Cross-sectional comparison of the clinical characteristics of adults with early-onset and late-onset obsessive compulsive disorder

J Affect Disord. 2012 Feb;136(3):498-504. doi: 10.1016/j.jad.2011.11.001. Epub 2011 Nov 25.


Background: Age at onset (AAO) in obsessive compulsive disorder (OCD) may differentiate genetically and clinically heterogeneous subtypes. The current cross-sectional study compared the characteristics of early-onset OCD (onset age≤18 years) and late-onset OCD (onset age>18 years). The AAO cut-off was based on the onset distribution observed in our systematically recruited patients with OCD.

Methods: Six hundred and two (including 339 men and 263 women) outpatients meeting DSM-IV criteria of OCD were recruited from the Shanghai Mental Health Center and were screened by a battery of instruments: Yale-Brown Obsessive Compulsive Scale (YBOCS) attached Y-BOCS Symptom Checklist, Hamilton Depression Rating Scale (HAMD), Hamilton Anxiety Rating Scale (HAMA), and State-Trait Anxiety Inventory (STAI). The demographic and clinical characteristics of the 275 early-onset patients were compared to those of the 327 late-onset patients.

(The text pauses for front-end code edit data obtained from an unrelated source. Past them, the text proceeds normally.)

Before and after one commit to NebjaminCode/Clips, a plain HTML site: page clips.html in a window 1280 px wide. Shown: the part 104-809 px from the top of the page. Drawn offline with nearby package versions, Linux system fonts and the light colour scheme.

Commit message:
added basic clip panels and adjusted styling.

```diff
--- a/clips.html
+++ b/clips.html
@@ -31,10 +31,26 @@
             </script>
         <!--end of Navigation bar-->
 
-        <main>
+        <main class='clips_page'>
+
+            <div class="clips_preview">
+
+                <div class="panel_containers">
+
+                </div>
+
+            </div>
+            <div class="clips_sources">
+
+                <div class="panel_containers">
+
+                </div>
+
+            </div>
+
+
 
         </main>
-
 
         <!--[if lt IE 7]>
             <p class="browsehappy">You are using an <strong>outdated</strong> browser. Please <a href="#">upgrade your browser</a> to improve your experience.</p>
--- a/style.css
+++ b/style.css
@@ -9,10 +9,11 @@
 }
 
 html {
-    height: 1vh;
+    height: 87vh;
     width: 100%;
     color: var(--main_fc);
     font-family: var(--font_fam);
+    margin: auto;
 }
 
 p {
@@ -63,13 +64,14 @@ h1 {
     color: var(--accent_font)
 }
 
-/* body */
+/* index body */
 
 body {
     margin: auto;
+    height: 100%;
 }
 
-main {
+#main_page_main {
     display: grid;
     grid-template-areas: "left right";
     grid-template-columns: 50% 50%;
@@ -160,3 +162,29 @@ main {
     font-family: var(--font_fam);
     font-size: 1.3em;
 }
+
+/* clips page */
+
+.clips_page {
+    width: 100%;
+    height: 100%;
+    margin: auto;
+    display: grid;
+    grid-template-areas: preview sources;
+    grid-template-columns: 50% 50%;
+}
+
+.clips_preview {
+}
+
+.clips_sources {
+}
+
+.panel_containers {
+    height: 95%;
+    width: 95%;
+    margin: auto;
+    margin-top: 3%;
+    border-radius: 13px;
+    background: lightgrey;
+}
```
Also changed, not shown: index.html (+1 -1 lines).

Results: Compared to patients with late-onset OCD, early-onset patients with OCD were significantly more likely to be male (66.9% vs. 47.4%, X2=23.1, p<0.001), to have a positive family history of mental illnesses (26.5% vs. 19.0%, X2=4.9, p=0.026), and to have a longer duration of illness [80.0 (SD=80.7) vs. 65.5 (SD=78.3) months, t600=3.17, p=0.002]. Early-onset patients also had significantly higher scores on the HAMA, HAMD, STAI2, and obsessive in Y-BOCS. The sexual and symmetry/exactness obsessions and the washing/cleaning compulsions were significantly more prevalent in the early-onset group.

Conclusions: The study of a large sample from mainland China confirms the findings from previous studies and supports the hypothesis that early-onset OCD is a demographically and clinically distinct subtype of OCD.

Publication types

  • Comparative Study
  • Research Support, Non-U.S. Gov't

MeSH terms

  • Adolescent
  • Adult
  • Age of Onset
  • Aged
  • Child
  • China
  • Cross-Sectional Studies
  • Female
  • Humans
  • Male
  • Middle Aged
  • Obsessive-Compulsive Disorder / epidemiology
  • Obsessive-Compulsive Disorder / psychology*
  • Young Adult